Whitacre already has indicated, Harbour said, that "he's allowing design people to put in better materials and spend more money particularly in terms of 'see, feel and touch' areas. He feels that if you put in, say, another $300 a car [in costs] in those areas, you will get much more than that in the marketplace in terms of improved pricing - and I think he's right."
GM soon will be able to test this theory with the launch later this year of othe Chevrolet Cruze, its first new small car since the Chevrolet Cobalt was introduced in 2004. And while Cruze was under development long before GM filed for bankruptcy, outside analysts and GM executives agree that the company's new cost environment has been enriching Cruze as it is readied for its debut.
"The level of execution is unbelievable compared with the Cobalt," Cole said. He said that an innovative suspension system that creates more trunk room is one major reason, from the Cruze design hatched a few years ago. But the addition of noise-insulation materials around the rear is an improvement that could have been added much more recently, partly as a result of vehicle managers' increasing confidence about costs.
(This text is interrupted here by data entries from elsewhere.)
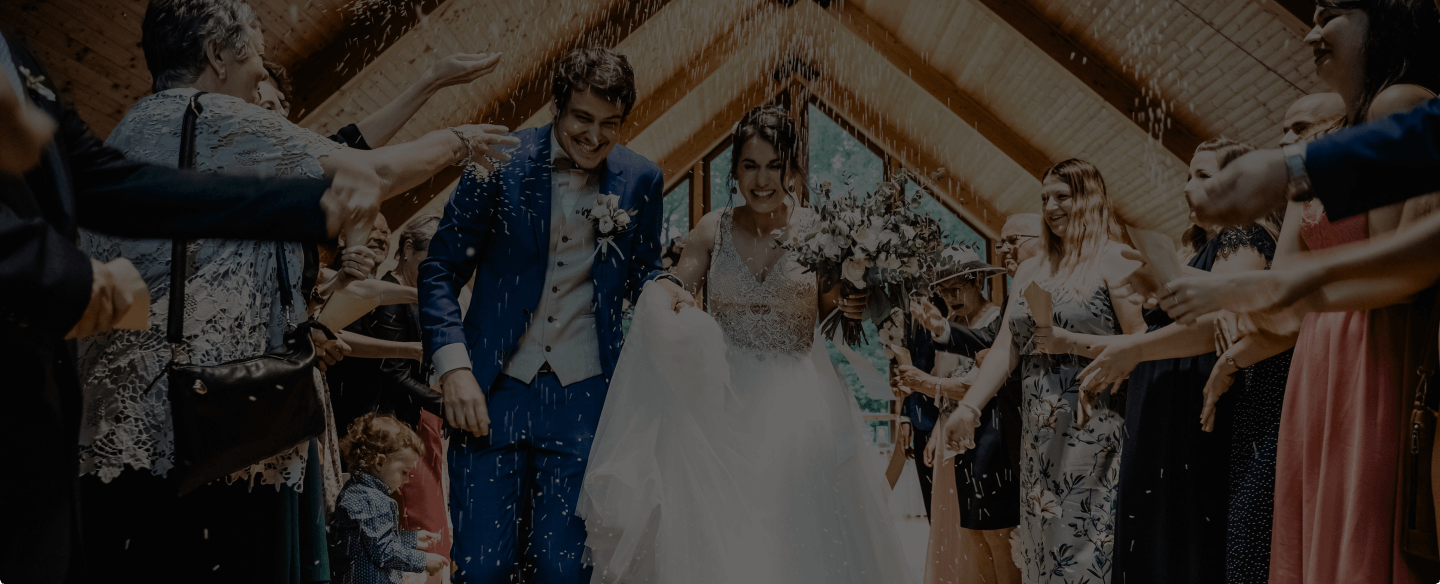
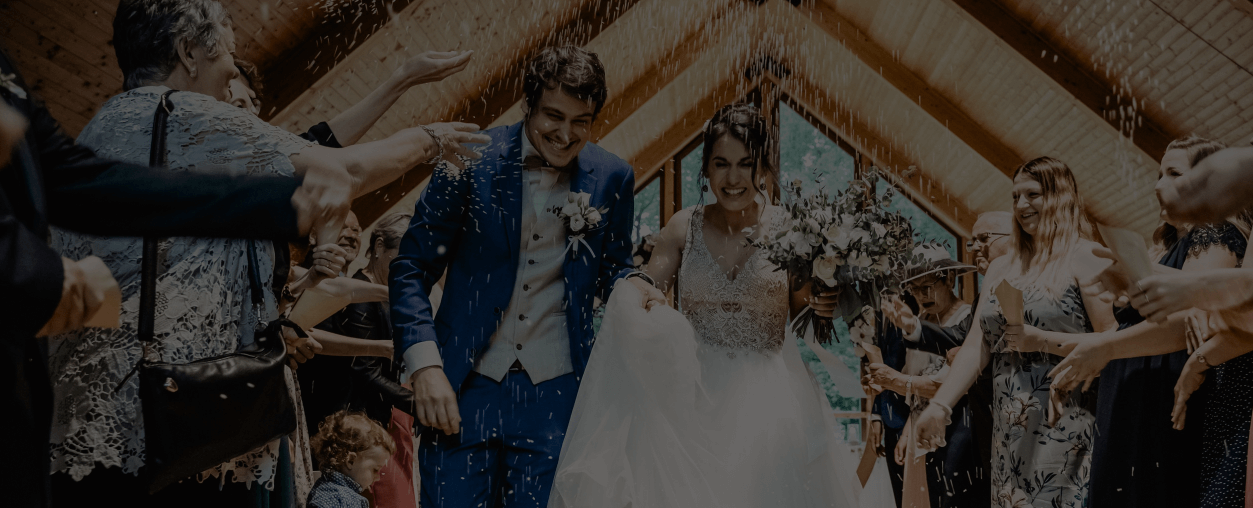
Slide with caption done

diff --git a/index.html b/index.html
@@ -41,44 +41,84 @@
 
         <!-- Banner Slide Show -->
         <section class="container-xxl p-0">
-            <div>
-                <div id="carouselExampleIndicators" class="carousel slide" data-bs-ride="carousel">
-                    <div class="carousel-indicators">
-                        <button type="button" data-bs-target="#carouselExampleIndicators" data-bs-slide-to="0"
-                            class="active" aria-current="true" aria-label="Slide 1"></button>
-                        <button type="button" data-bs-target="#carouselExampleIndicators" data-bs-slide-to="1"
-                            aria-label="Slide 2"></button>
-                        <button type="button" data-bs-target="#carouselExampleIndicators" data-bs-slide-to="2"
-                            aria-label="Slide 3"></button>
-                        <button type="button" data-bs-target="#carouselExampleIndicators" data-bs-slide-to="3"
-                            aria-label="Slide 4"></button>
-                    </div>
-                    <div class="carousel-inner">
-                        <div class="carousel-item active">
-                            <img src="./images/banner.png" class="d-block w-100 rounded-bottom" alt="Weading Photo 1">
-                        </div>
-                        <div class="carousel-item">
-                            <img src="./images/banner2e.jpg" class="d-block w-100 rounded-bottom" alt="Weading Photo 1">
-                        </div>
-                        <div class="carousel-item">
-                            <img src="./images/banner4e.jpg" class="d-block w-100 rounded-bottom" alt="Weading Photo 1">
-                        </div>
-                        <div class="carousel-item">
-                            <img src="./images/banner3e.jpg" class="d-block w-100 rounded-bottom" alt="Weading Photo 1">
-                        </div>
-                    </div>
-                    <button class="carousel-control-prev" type="button" data-bs-target="#carouselExampleIndicators"
-                        data-bs-slide="prev">
-                        <span class="carousel-control-prev-icon" aria-hidden="true"></span>
-                        <span class="visually-hidden">Previous</span>
-                    </button>
-                    <button class="carousel-control-next" type="button" data-bs-target="#carouselExampleIndicators"
-                        data-bs-slide="next">
-                        <span class="carousel-control-next-icon" aria-hidden="true"></span>
-                        <span class="visually-hidden">Next</span>
-                    </button>
+            <div id="carouselExampleCaptions" class="carousel slide" data-bs-ride="carousel">
+                <div class="carousel-indicators">
+                    <button type="button" data-bs-target="#carouselExampleCaptions" data-bs-slide-to="0" class="active"
+                        aria-current="true" aria-label="Slide 1"></button>
+                    <button type="button" data-bs-target="#carouselExampleCaptions" data-bs-slide-to="1"
+                        aria-label="Slide 2"></button>
+                    <button type="button" data-bs-target="#carouselExampleCaptions" data-bs-slide-to="2"
+                        aria-label="Slide 3"></button>
+                    <button type="button" data-bs-target="#carouselExampleCaptions" data-bs-slide-to="3"
+                        aria-label="Slide 4"></button>
                 </div>
+                <div class="carousel-inner">
+                    <div class="carousel-item active">
+                        <img src="./images/banner.png" class="d-block slide-img" alt="...">
+                        <div class="carousel-caption block">
+                            <h1>The perfect venue for your
+                                <br>
+                                next event
+                            </h1>
+                            <p>
+                                If you are looking for a convention center for any occation, we are here for you to
+                                take the action.
+                            </p>
+                            <button class="slide-btn">Book Now</button>
+                        </div>
+                    </div>
+                    <div class="carousel-item">
+                        <img src="./images/banner2e.jpg" class="d-block slide-img" alt="...">
+                        <div class="carousel-caption block">
+                            <h1>We Have
+                                <br>
+                                Professional Photographer
+                            </h1>
+                            <p>
+                                Do not miss any special moment. Take the memory with you.
+                            </p>
+                            <button class="slide-btn">Book Now</button>
+                        </div>
+                    </div>
+                    <div class="carousel-item">
+                        <img src="./images/banner4e.jpg" class="d-block slide-img" alt="...">
+                        <div class="carousel-caption block">
+                            <h1>Special Design According
+                                <br>
+                                To The Occation
+                            </h1>
+                            <p>
+                                Any kind of occation, have a different vive.
+                            </p>
+                            <button class="slide-btn">Book Now</button>
+                        </div>
+                    </div>
+                    <div class="carousel-item">
+                        <img src="./images/banner3e.jpg" class="d-block slide-img" alt="...">
+                        <div class="carousel-caption block">
+                            <h1>Fullfil Your Needs
+                                <br>
+                                As your Choice
+                            </h1>
+                            <p>
+                                Customize the event just as your dream.
+                            </p>
+                            <button class="slide-btn">Book Now</button>
+                        </div>
+                    </div>
+                </div>
+                <button class="carousel-control-prev" type="button" data-bs-target="#carouselExampleCaptions"
+                    data-bs-slide="prev">
+                    <span class="carousel-control-prev-icon" aria-hidden="true"></span>
+                    <span class="visually-hidden">Previous</span>
+                </button>
+                <button class="carousel-control-next" type="button" data-bs-target="#carouselExampleCaptions"
+                    data-bs-slide="next">
+                    <span class="carousel-control-next-icon" aria-hidden="true"></span>
+                    <span class="visually-hidden">Next</span>
+                </button>
             </div>
+
         </section>
 
     </header>

diff --git a/styles/style.css b/styles/style.css
@@ -17,3 +17,20 @@ body{
     font-size: 22px;
     font-weight: 700;
 }
+
+/* Banner Section Styles */
+
+.slide-btn{
+    background-color: white;
+    color:#3F87F5;
+    padding: 10px 40px;
+    font-weight: 700;
+    border: 0px;
+    border-radius: 5px;
+}
+
+.slide-img{
+    width: 100%;
+    height: 550px;
+    object-fit: cover;
+}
In any event, said Ken Morris, GM's executive director of global vehicle integration, "We're very happy with where the Cruze will be against the competition when it comes out." - Dale Buss, Contributing Writer
Photo by GM
The 2011 Chevrolet Cruze goes into production at GM's Lordstown, Ohio, plant this year.